  • Other Reportable Event when the IRB of record has made any of the following determinations:
    • Suspension
    • Serious Non-Compliance
    • Continuing Non- Compliance
    • Unanticipated Problems Involving Risk to Subjects or Others
  • Closure when the study is closed permanently at UC Riverside

In addition, if there is a change in research that impacts UC Riverside local context approval, please contact the UCR Reliance Team ( These changes may require additional reporting to the UCR IRB. Examples include, but are not limited to:

  • Addition of Prisoners as research subjects.
  • New Exception from Informed Consent Requirements for Emergency Research (EFIC)
  • New or change to a Waiver of Consent or Waiver of HIPAA Authorization
  • Change to UCR required consent language

The UC Riverside PI is required to conduct the research in compliance with pertinent federal regulations, state law, University of California policies, and UC Riverside policies.

HIPAA when Relying on an External IRB

UC Riverside requires the use of a stand-alone document for obtaining HIPAA authorizations. As such, HIPAA authorization language cannot be embedded within the consent documents. Changes to the UC Riverside approved HIPAA Authorization will require negotiations with Mr. Paul Hackman, J.D., the UCR Chief Compliance and Privacy Officer.

If you will be obtaining a signed HIPAA authorization from your subjects, you may use the UC Riverside approved HIPAA Authorization found on the Research Integrity Forms page. If you will need a waiver of HIPAA authorization for all or part of your study (e.g., recruitment), a request will need to be made to the IRB of record.

Review Timelines

Turnaround time can vary for an agreement due to the negotiation process and possible legal counsel involvement. The responsiveness of the other site may also affect the turnaround time. Agreements can take a few weeks to several months to be fully executed.

Reliance Contact

For questions or additional information regarding the IRB reliance process, please contact

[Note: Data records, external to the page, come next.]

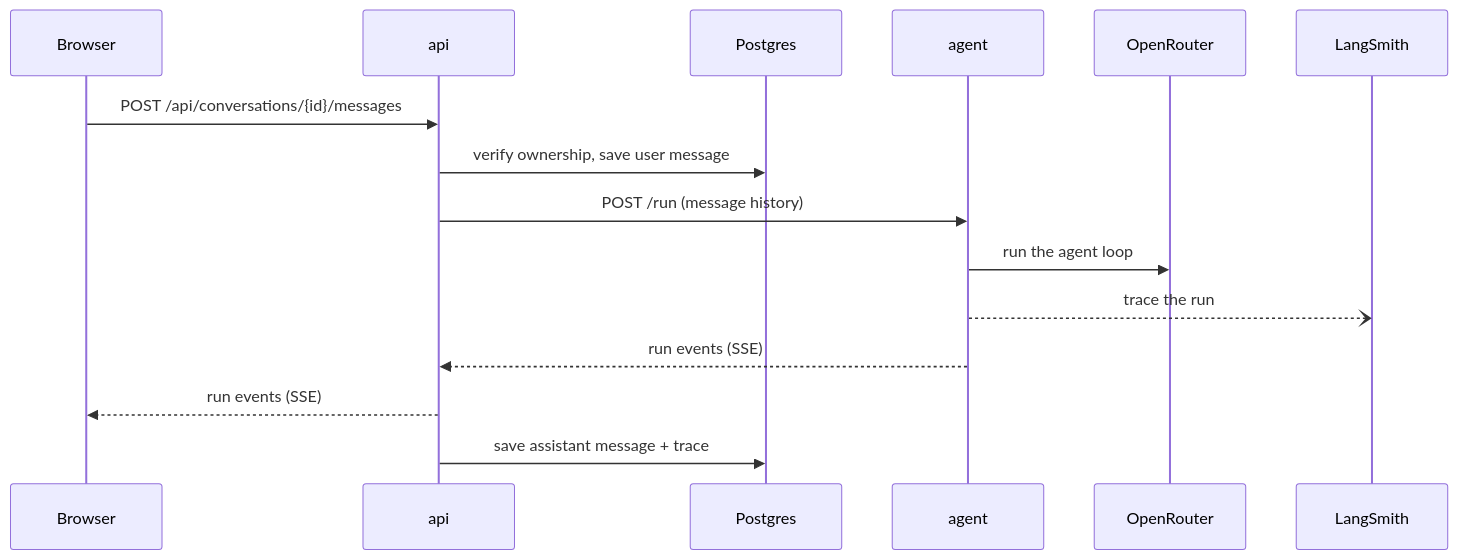
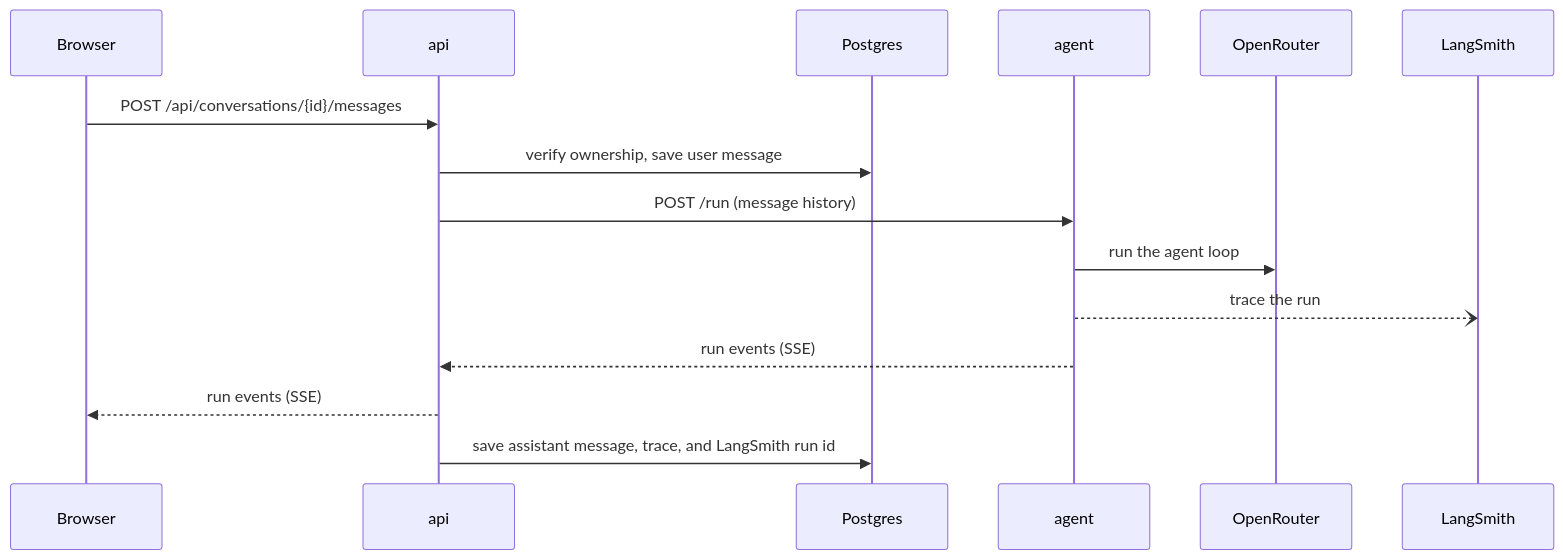
The second of 2 diagrams in docs/architecture.md (ALucek/chat-lucek), drawn with Mermaid before and after one commit. The commit also changed other lines of this file and 4 other files, not shown here.

````diff
--- a/docs/architecture.md
+++ b/docs/architecture.md
@@ -31,17 +31,17 @@
 ```mermaid
 sequenceDiagram
     participant B as Browser
     participant A as api
     participant P as Postgres
     participant G as agent
     participant O as OpenRouter
     participant L as LangSmith
     B->>A: POST /api/conversations/{id}/messages
     A->>P: verify ownership, save user message
     A->>G: POST /run (message history)
     G->>O: run the agent loop
     G--)L: trace the run
     G-->>A: run events (SSE)
     A-->>B: run events (SSE)
-    A->>P: save assistant message + trace
+    A->>P: save assistant message, trace, and LangSmith run id
 ```
````
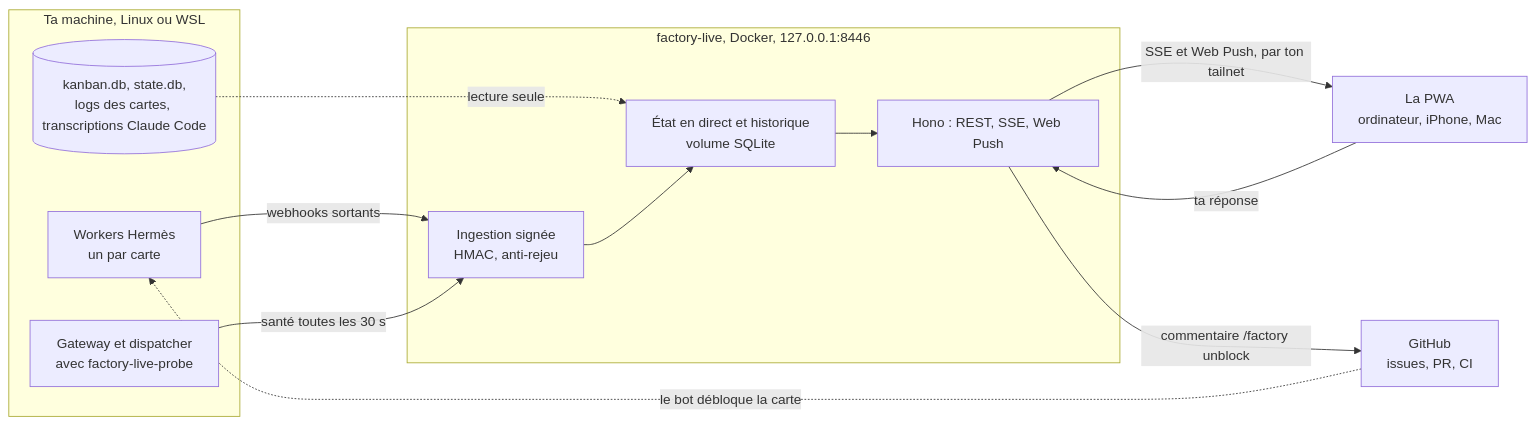
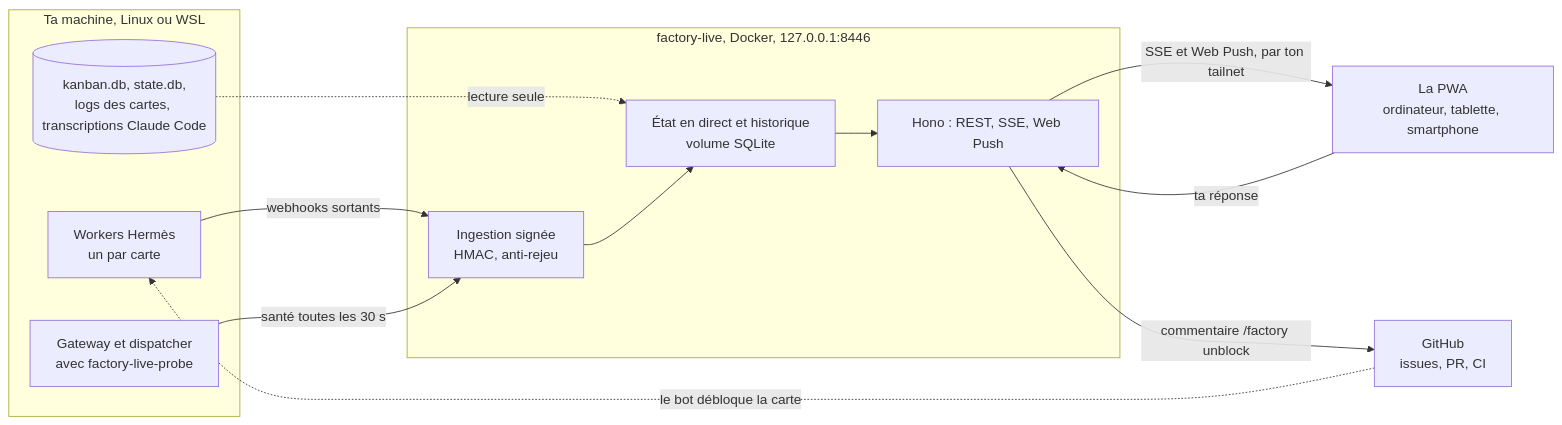
Before and after one commit to code-my-life/factory-live: the diagram in README.fr.md, drawn with Mermaid. The commit also changed other lines of this file and 10 other files, not shown here.

First line of the commit message:
Site et README : une PWA pour ordinateur, tablette et smartphone, dite dès le héros

````diff
--- a/README.fr.md
+++ b/README.fr.md
@@ -90,23 +92,23 @@
 ```mermaid
 flowchart LR
   subgraph host["Ta machine, Linux ou WSL"]
     W["Workers Hermès<br/>un par carte"]
     G["Gateway et dispatcher<br/>avec factory-live-probe"]
     D[("kanban.db, state.db,<br/>logs des cartes, transcriptions Claude Code")]
   end
   subgraph box["factory-live, Docker, 127.0.0.1:8446"]
     I["Ingestion signée<br/>HMAC, anti-rejeu"]
     S["État en direct et historique<br/>volume SQLite"]
     A["Hono : REST, SSE, Web Push"]
   end
-  P["La PWA<br/>ordinateur, iPhone, Mac"]
+  P["La PWA<br/>ordinateur, tablette, smartphone"]
   GH["GitHub<br/>issues, PR, CI"]
   W -- "webhooks sortants" --> I
   G -- "santé toutes les 30 s" --> I
   D -. "lecture seule" .-> S
   I --> S --> A
   A -- "SSE et Web Push, par ton tailnet" --> P
   P -- "ta réponse" --> A
   A -- "commentaire /factory unblock" --> GH
   GH -. "le bot débloque la carte" .-> W
 ```
````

Reliance Fees

UCR Researchers should check with their external collaborators to determine whether any reliance fees will be applicable to their projects.